## What you will do
Look through the records and copy each line that has "size" in it.

Dataset entries:

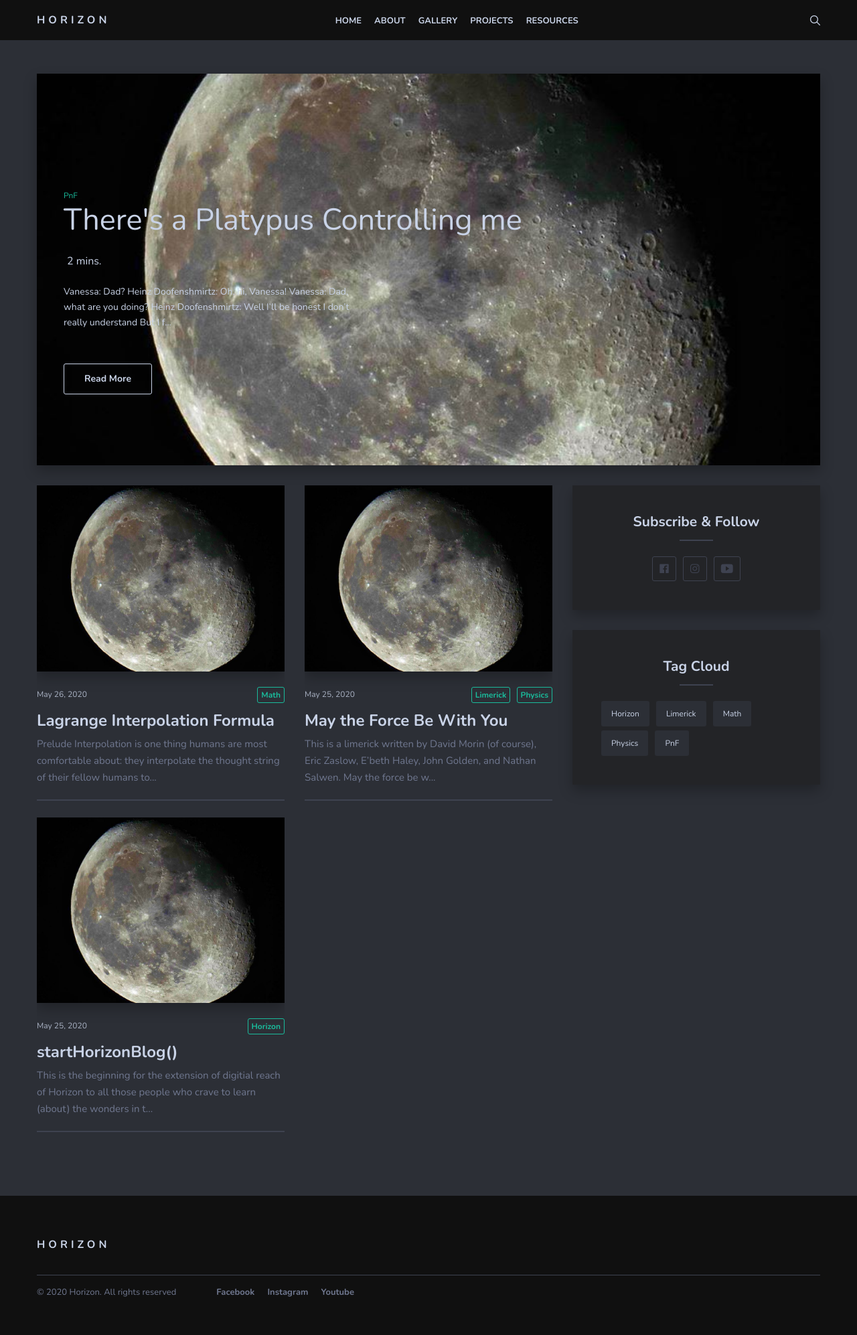
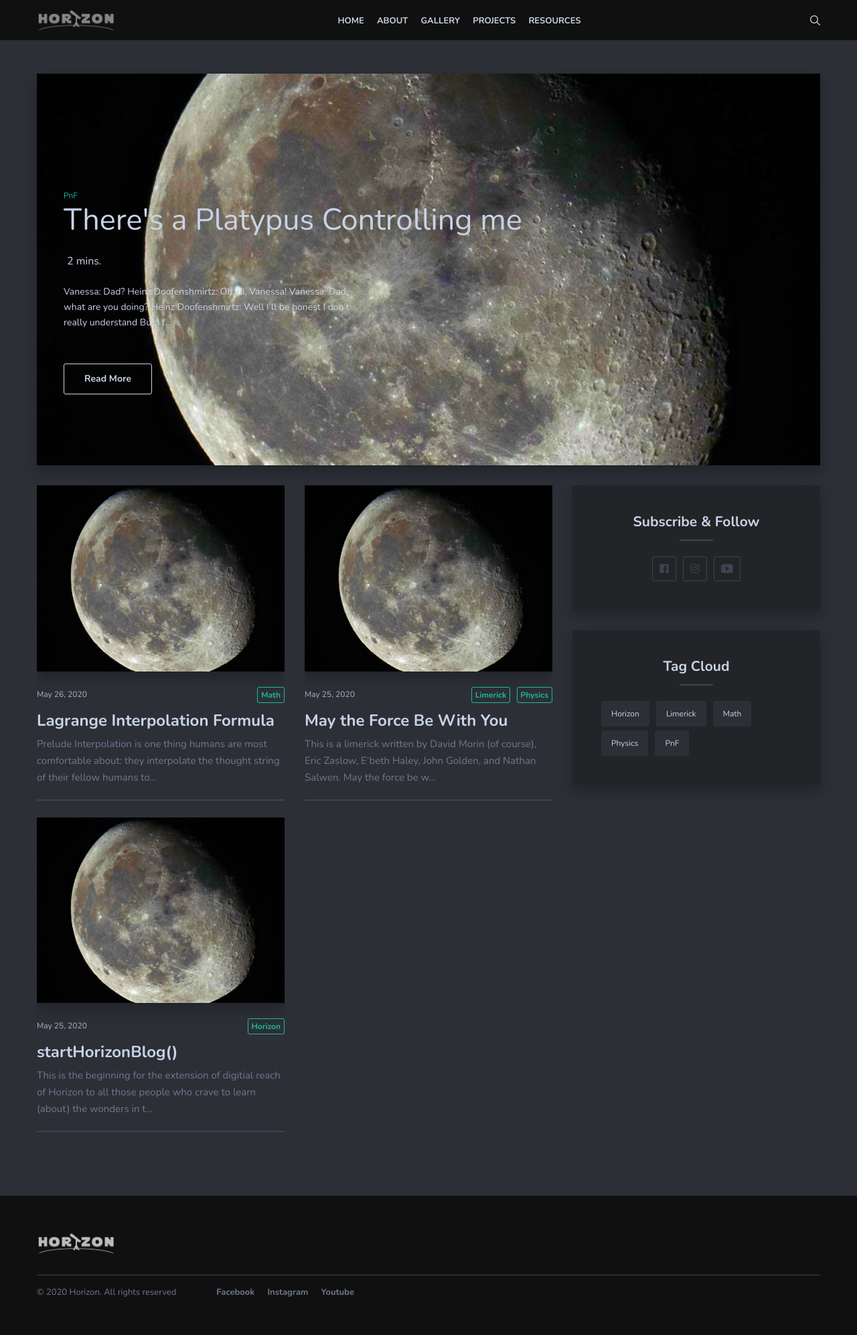
Before and after one commit to HorizonIITM/HorizonIITM.github.io, a Jekyll site: the page built from index.html, in a window 1280 px wide. Shown: the whole page at 67% size. Built offline with Jekyll 4.4.1, drawn with Linux system fonts in a browser that asks for light colours; nearby versions of some CDN libraries; the list of posts is cut into pages by our own code.

Commit message:
changed logo and icon

```diff
--- a/_includes/footer.html
+++ b/_includes/footer.html
@@ -4,7 +4,7 @@
       <div class="col col-12">
         <div class="footer-top">
           <h2 class="logo-title">
-            <a href="{{site.baseurl}}/" class="logo-text">Horizon</a>
+            <a href="{{site.baseurl}}/" class="logo-text"><img class="logo-text" src="/logo.png"></a>
           </h2>
           <!-- <div class="back2Top"><i class="ion ion-ios-arrow-up"></i></div> -->
         </div>
--- a/_includes/header.html
+++ b/_includes/header.html
@@ -4,7 +4,7 @@
       <div class="col col-12">
         <div class="header-box">
           <div class="logo-title">
-            <a href="{{site.baseurl}}/" class="logo-text">Horizon</a>
+            <a href="{{site.baseurl}}/" class="logo-text"><img class="logo-text" src="/logo.png"></a>
           </div>
 
           <nav class="nav-menu">
--- a/_sass/3-modules/_footer.scss
+++ b/_sass/3-modules/_footer.scss
@@ -12,16 +12,14 @@
   padding-bottom: 15px;
   margin-bottom: 10px;
   border-bottom: 1px solid $border-color;
-  .logo-text {
-    font-size: 16px;
-    font-weight: 700;
-    line-height: 16px;
-    text-transform: uppercase;
-    letter-spacing: 5px;
-    color: $text;
-    &:hover {
-      color: $gray-blue;
-    }
+  .logo-title {
+    max-width: 10%;
+    .logo-text {
+      opacity: 85%;
+      &:hover {
+        opacity: 65%;
+      }
+      }
   }
   .back2Top {
     display: flex;
--- a/_sass/4-layouts/_home.scss
+++ b/_sass/4-layouts/_home.scss
@@ -14,17 +14,14 @@
   justify-content: space-between;
   align-items: center;
   .logo-title {
+    max-width: 10%;
     .logo-text {
-      font-size: 16px;
-      font-weight: 700;
-      line-height: 16px;
-      text-transform: uppercase;
-      letter-spacing: 5px;
-      color: $text;
+      opacity: 70%;
       &:hover {
+        opacity: 100%;
         color: #fff;
       }
-    }
+      }
   }
 }
 
```
Also changed, not shown: logo.png (added).
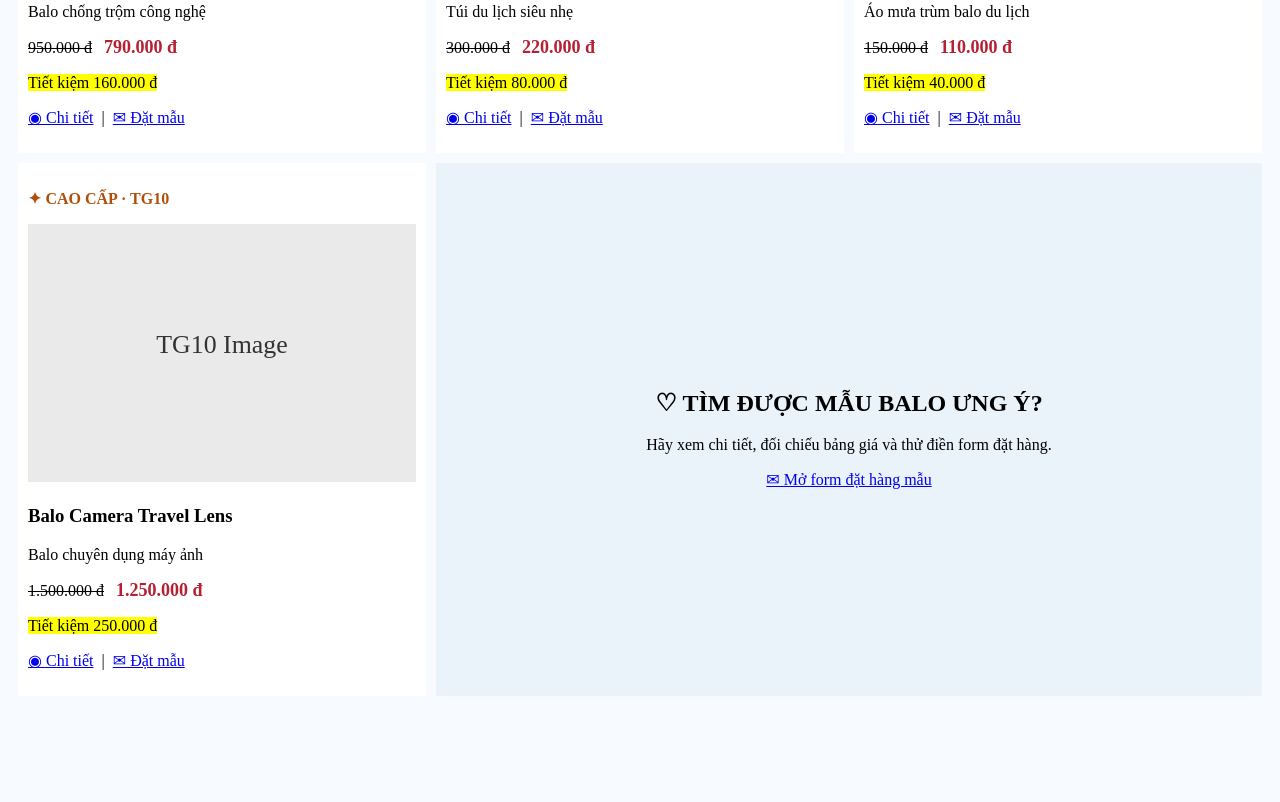
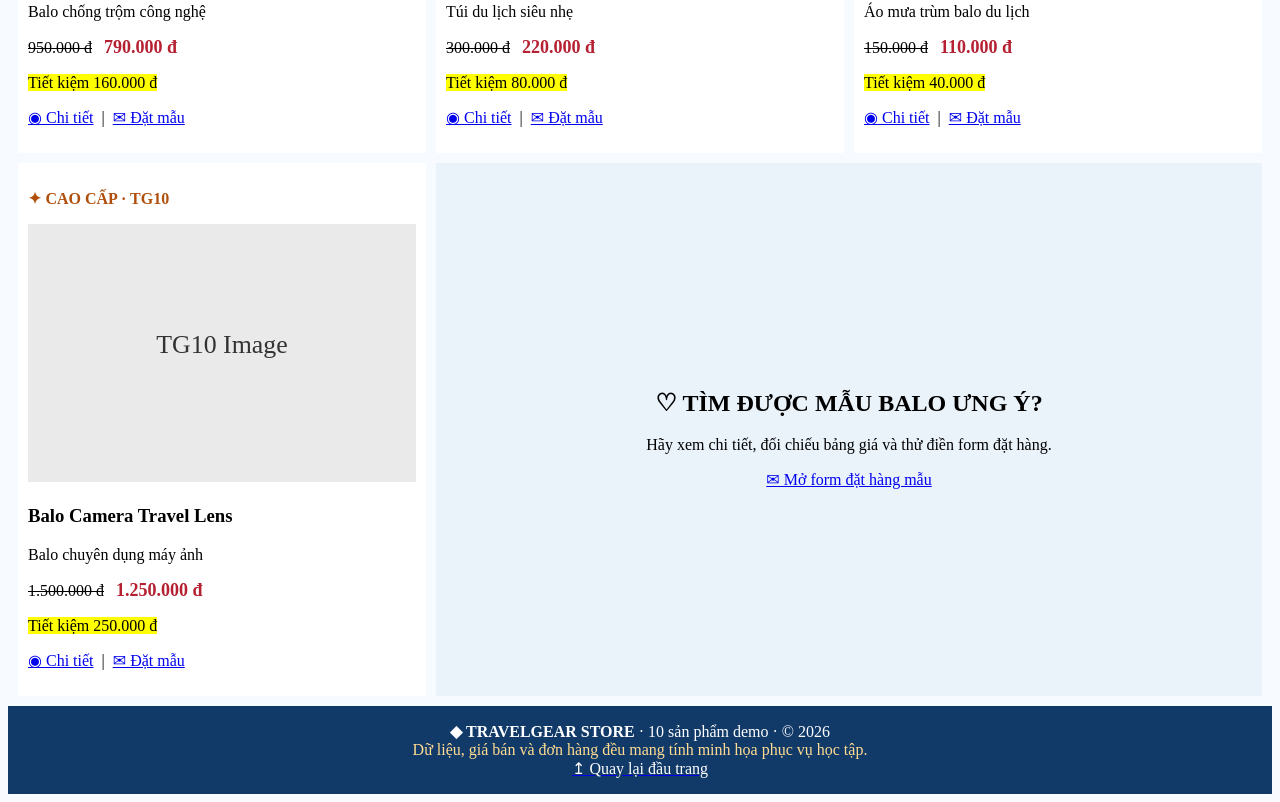
Before and after one commit to ngocnhung-rgb/store-project, a plain HTML site: page index.html in a window 1280 px wide. Shown: the part 2129-2931 px from the top of the page. Before the commit the page ends 2843 px from the top, so only its background shows below. Drawn offline with Linux system fonts and the light colour scheme.

Commit message:
feat: complete WDLab02 HTML ecommerce

```diff
--- a/index.html
+++ b/index.html
@@ -214,3 +214,16 @@
       </tr>
     </table>
   </main>
+
+  <!-- FOOTER DÙNG CHUNG -->
+  <table bgcolor="#123A69" border="0" cellpadding="16" cellspacing="0" width="100%">
+    <tr>
+      <td align="center">
+        <font color="white"><b>◆ TRAVELGEAR STORE</b> · 10 sản phẩm demo · © 2026</font><br/>
+        <font color="#FFDC91">Dữ liệu, giá bán và đơn hàng đều mang tính minh họa phục vụ học tập.</font><br/>
+        <a href="index.html"><font color="#FFFFFF">↥ Quay lại đầu trang</font></a>
+      </td>
+    </tr>
+  </table>
+</body>
+</html>
```
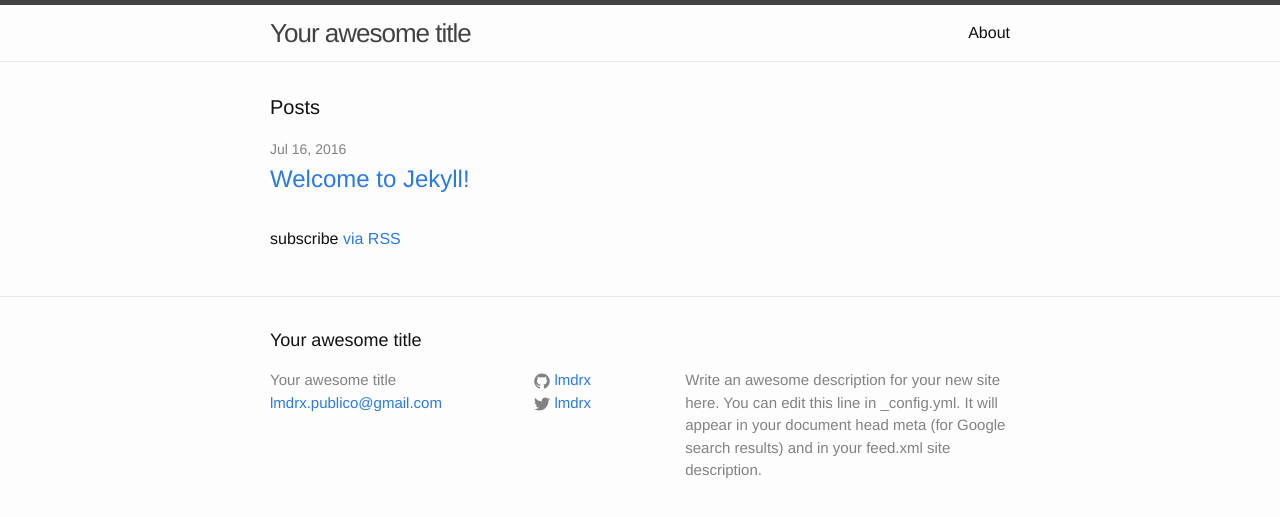
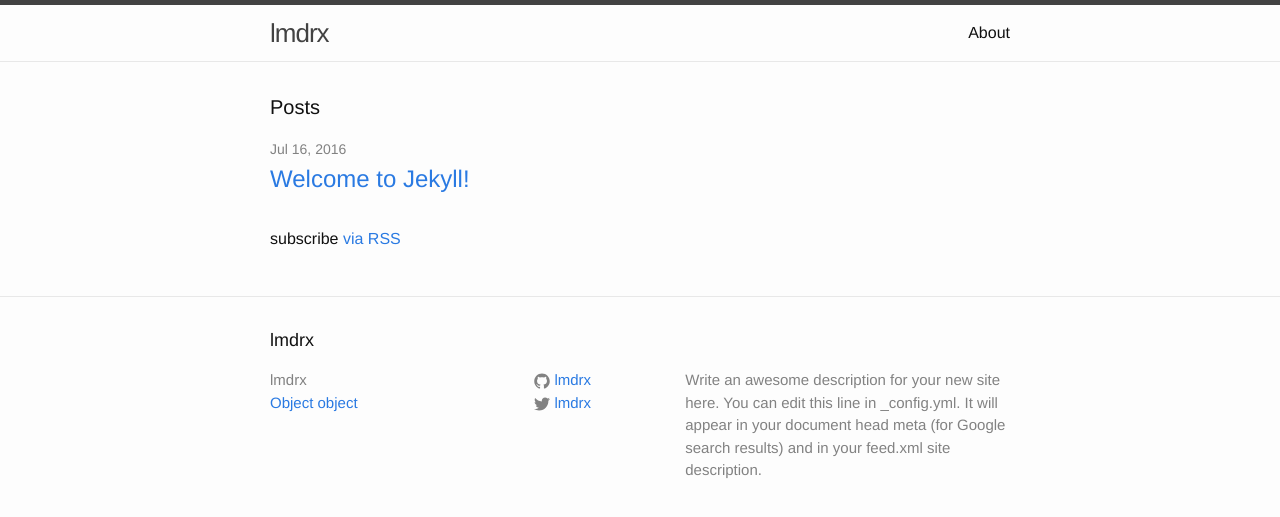
Before and after one commit to lmdrx/lmdrx.github.io, a Jekyll site: the page built from index.html, in a window 1280 px wide. Shown: the top 517 px of the page. Built offline with Jekyll 4.4.1, drawn with Linux system fonts in a browser that asks for light colours.

Commit message:
Playing around with config

```diff
--- a/_config.yml
+++ b/_config.yml
@@ -6,8 +6,8 @@
 # 'jekyll serve'. If you change this file, please restart the server process.
 
 # Site settings
-title: Your awesome title
-email: lmdrx.publico@gmail.com
+title: lmdrx
+email: [Object object]
 description: > # this means to ignore newlines until "baseurl:"
   Write an awesome description for your new site here. You can edit this
   line in _config.yml. It will appear in your document head meta (for
```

## Exercise output
Before and after one commit to HorizonIITM/HorizonIITM.github.io, a Jekyll site: the page built from index.html, in a window 1280 px wide. Shown: the whole page at 67% size. Built offline with Jekyll 4.4.1, drawn with Linux system fonts in a browser that asks for light colours; nearby versions of some CDN libraries; the list of posts is cut into pages by our own code.
-    font-size: 16px;
-      font-size: 16px;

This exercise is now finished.